PHIL 440A: Study Questions on Kant, Nozick, Gauthier, Bennett, and Scanlon
Questions on Kant.
1. What does Kant mean by the "good will"?
2. What does Kant mean when he says: "When moral value is in question, we are concerned, not with the actions which we see, but with their inner principles, which we cannot see."
3. What sort of universality does Kant attribute to the moral law?
4. What is the difference between a hypothetical and a categorical imperative?
5. Why does Kant think that morality must be composed of categorical imperatives?
6. Why does Kant think that morality cannot be based on the goal of happiness?
7. What are the three versions of the categorical imperative?
8. You should realize that there is much disagreement over whether the four examples Kant provides on pp. 270-271 are explained by his categorical imperative. What do you think?
Questions on Nozick. Begin the Nozick reading with Section II. (You may ignore Section I.)
1. What does Nozick mean by a utilitarianism of rights? How would it differ from a morality of rights as side constraints? What sort of example does he use to illustrate the difference?
2. How does Nozick's view of morality as side constraints fit with Kant's idea of morality as categorical rather than hypothetical imperatives?
3. What is the Kantian principle that Nozick appeals to in order to explain why he endorses a view of morality as side constraints? Explain.
4. Nozick uses the Kantian principle to argue for a libertarian theory of rights, according to which we have only duties not to harm, no duties to help.

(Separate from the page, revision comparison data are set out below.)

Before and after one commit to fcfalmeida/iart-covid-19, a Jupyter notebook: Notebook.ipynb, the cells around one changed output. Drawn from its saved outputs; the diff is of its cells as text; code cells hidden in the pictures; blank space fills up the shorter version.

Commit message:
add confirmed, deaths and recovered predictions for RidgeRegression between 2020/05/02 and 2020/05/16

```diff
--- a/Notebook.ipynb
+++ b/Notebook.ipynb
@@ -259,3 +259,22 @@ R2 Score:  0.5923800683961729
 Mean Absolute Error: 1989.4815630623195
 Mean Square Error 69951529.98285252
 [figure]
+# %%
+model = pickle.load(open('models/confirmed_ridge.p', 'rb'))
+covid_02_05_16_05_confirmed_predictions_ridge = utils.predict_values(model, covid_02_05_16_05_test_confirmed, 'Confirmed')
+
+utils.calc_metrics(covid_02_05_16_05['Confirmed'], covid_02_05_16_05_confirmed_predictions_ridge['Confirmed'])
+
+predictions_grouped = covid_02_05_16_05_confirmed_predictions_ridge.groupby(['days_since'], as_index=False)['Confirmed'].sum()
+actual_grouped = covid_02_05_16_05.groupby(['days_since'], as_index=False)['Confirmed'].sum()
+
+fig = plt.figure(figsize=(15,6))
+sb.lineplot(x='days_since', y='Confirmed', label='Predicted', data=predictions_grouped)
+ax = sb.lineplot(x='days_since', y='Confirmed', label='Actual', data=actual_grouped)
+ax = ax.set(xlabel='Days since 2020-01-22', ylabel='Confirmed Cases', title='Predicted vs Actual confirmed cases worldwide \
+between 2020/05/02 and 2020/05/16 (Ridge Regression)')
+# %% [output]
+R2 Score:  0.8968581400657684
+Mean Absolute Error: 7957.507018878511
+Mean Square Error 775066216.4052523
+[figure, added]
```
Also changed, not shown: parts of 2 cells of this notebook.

Would Kant himself agree with Nozick's interpretation of his principle?
Questions on Gauthier
1. What is Gauthier's Thesis?
2. Explain how the decision matrix on page 102 (a 2-Person Prisoners' Dilemma) illustrates the thesis.
3. What is Gauthier's distinction between the prudent/prudent but trustworthy ("moral")/truly moral (trustworthy and fair) man?
Study Questions on Bennett
1. What does Huck's conscience tell him to do? Why doesn't he do it?
2. What does Bennett think this shows us about the relation between conscience (reason) and sympathy (feeling)?
3. If we need sympathy to improve our moral judgment, what does this imply about Kant's account of morality?
Questions on Scanlon
1. What does Scanlon mean by a philosophical explanation of the subject matter of morality?
2. What is the difference between philosophical utilitarianism and normative utilitarianism? [Hint: the first is a second-order moral theory and the second is a first-order moral theory.]
4. What is the central idea of Scanlon's philosophical contractualism (i.e., his contractualist account of the nature of moral wrongness)? Explain the terms he uses in the principle.
5. According to Scanlon, what kind of motivation is moral motivation? (Note: He later changed his mind, as I’ll explain in lecture.)
6. How does Scanlon's philosophical contractualism differ from philosophical utilitarianism?
7. What is the interpersonal standpoint (or point of view)? How does the Golden Rule help to understand it?
8. How does Scanlon respond to Mackie's arguments against objective 'to-be-doneness' and 'not-to-be-doneness'?
9. What are Scanlon’s objections to Harsanyi’s argument for average utilitarianism? [Hint: What does Scanlon mean by saying that his contractualism is “nonaggregative”?]
10. What are Scanlon’s objections to Rawls’s Original Position argument?